A member of the Aster family, Canada thistle is a vigorous, highly competitive species.
in a large range of habitats including croplands, ditch banks and riparian areas, gardens and pastures,
this category 1 noxious perennial weed is particularly hard to control because of its deep, creeping,
reproductive root system forming colonies.
In general, infestations start on disturbed ground, with
plants being able to colonize 10 to 12 feet per year.
Canada thistle can grow in a variety of habitats,
but it is best adapted to deep, well-aerated and productive soils. It prefers sunny and warm areas
with 15 to 30 or more inches of precipitation or irrigation per year, but it can grow on dryer cropland
and pasture sites with 12 to 13 inches of precipitation per year.
When temperatures exceed 85º F for

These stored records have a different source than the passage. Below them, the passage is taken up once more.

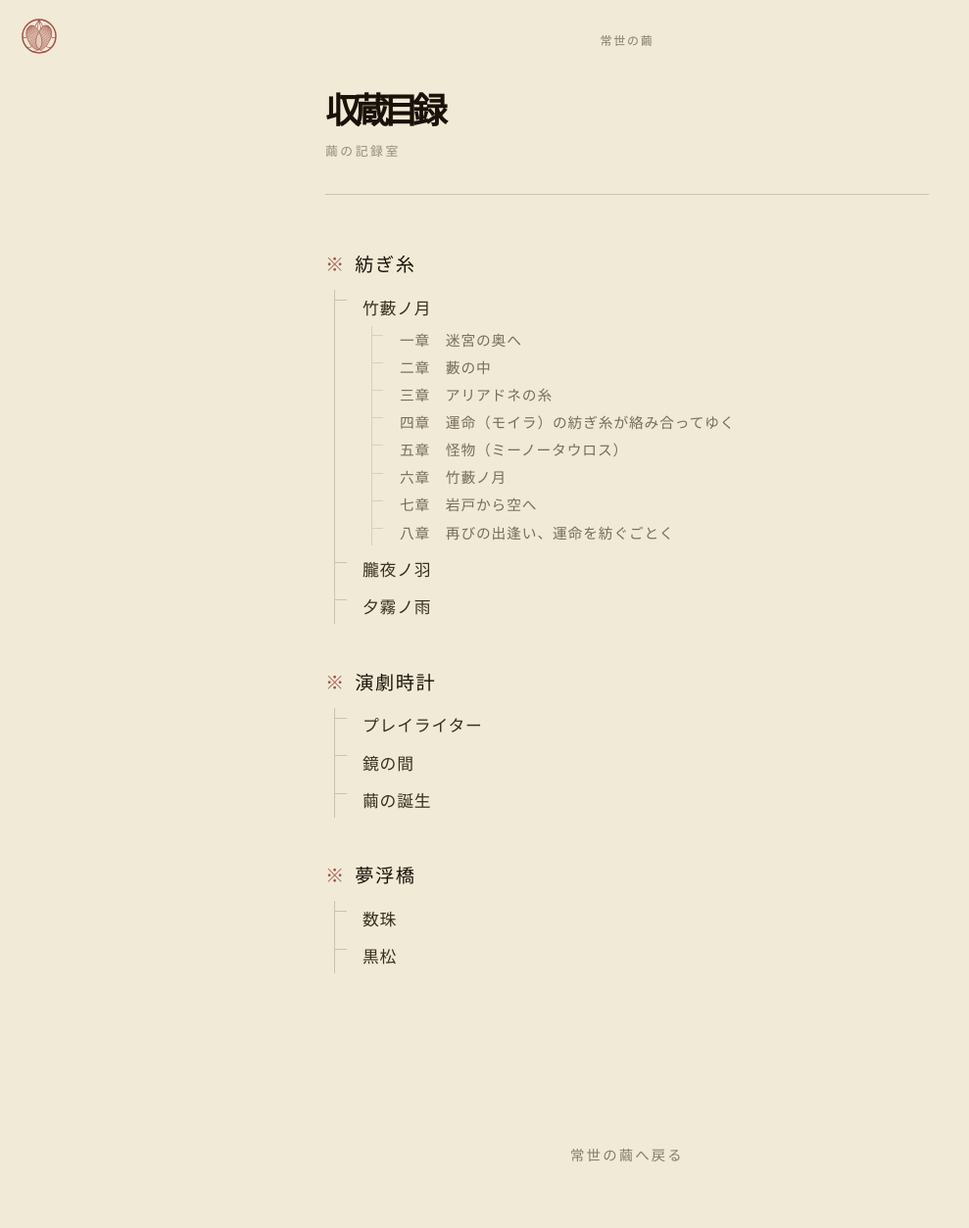
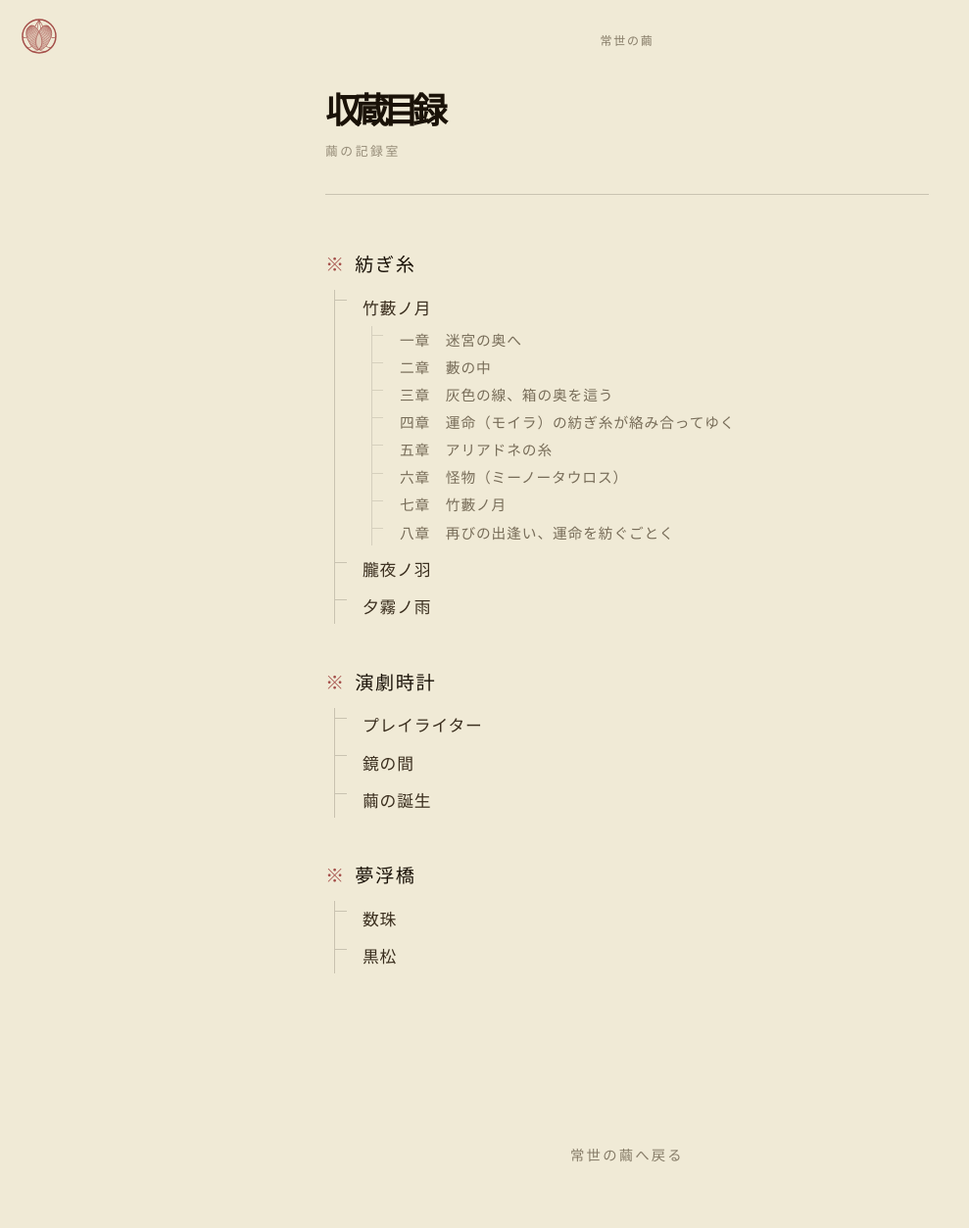
Before and after one commit to AriaYura/eternalnessstudy, a Jekyll site: the page built from catalog.html, in a window 1280 px wide. Shown: the whole page at 98% size, without its empty margins (0-989 px from the left). Built offline with Jekyll 4.4.1, drawn with Linux system fonts in a browser that asks for light colours; some web fonts are replaced.

Commit message:
update chapter titles, update t-01-01 0527

```diff
--- a/catalog.html
+++ b/catalog.html
@@ -15,11 +15,11 @@ permalink: /catalog/
       <div class="chapter-list">
         <div class="chapter-item"><a class="chapter-link" href="{{ site.baseurl }}/posts/takeyabunotsuki/t-01/">一章　迷宮の奥へ</a></div>
         <div class="chapter-item"><a class="chapter-link" href="{{ site.baseurl }}/posts/takeyabunotsuki/t-02/">二章　藪の中</a></div>
-        <div class="chapter-item"><a class="chapter-link" href="#">三章　アリアドネの糸</a></div>
+        <div class="chapter-item"><a class="chapter-link" href="#">三章　灰色の線、箱の奥を這う</a></div>
         <div class="chapter-item"><a class="chapter-link" href="#">四章　運命（モイラ）の紡ぎ糸が絡み合ってゆく</a></div>
-        <div class="chapter-item"><a class="chapter-link" href="#">五章　怪物（ミーノータウロス）</a></div>
-        <div class="chapter-item"><a class="chapter-link" href="#">六章　竹藪ノ月</a></div>
-        <div class="chapter-item"><a class="chapter-link" href="#">七章　岩戸から空へ</a></div>
+        <div class="chapter-item"><a class="chapter-link" href="#">五章　アリアドネの糸</a></div>
+        <div class="chapter-item"><a class="chapter-link" href="#">六章　怪物（ミーノータウロス）</a></div>
+        <div class="chapter-item"><a class="chapter-link" href="#">七章　竹藪ノ月</a></div>
         <div class="chapter-item"><a class="chapter-link" href="#">八章　再びの出逢い、運命を紡ぐごとく</a></div>
       </div>
     </div>
```
Also changed, not shown: posts/takeyabunotsuki/t-01.md (+2 -2 lines).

extended periods of time, it stops growing.
Canada thistle threatens productivity in both crop and non-croplands.
In cropland, Canada thistle
causes extensive yield losses through competition for light, nutrients, and moisture.
It also increases
harvesting problems due to seed and forage contamination.
In Montana, it is estimated that two
shoots per square yard can reduce wheat yield by 15 percent and 25 shoots per square yard can
reduce wheat yield by 60 percent.
Other Montana crops seriously threatened by Canada thistle
include peas, corn, beans, alfalfa and sugar beets.
Heavy infestations are also commonly found in
overgrazed pastures and ranges and may crowd-out and replace native grasses and forbs, decreasing
species diversity in an area.
Perennial forage plants and winter annual cereals compete most effectively with Canada thistle
because they emerge early in the growing season and inhibit the emergence of late-emerging
Canada thistle shoots.
Cultivation increases Canada thistle in most situations.
translocate and distribute into the root system including aminopyralid, clopyralid, or picloram
applied when plants are in the rosette to bolting growth stage or in the fall, provide temporary
suppression of Canada thistle.
Biological control has not been effective in reducing Canada
thistle populations; however, two insects (
) and two
Pseudomonas syringae pv. tagetis
) have the highest
potential for control.
Sustainable management is most likely where cultural practices that
encourage desirable competitive plants are integrated with herbicidal and biological control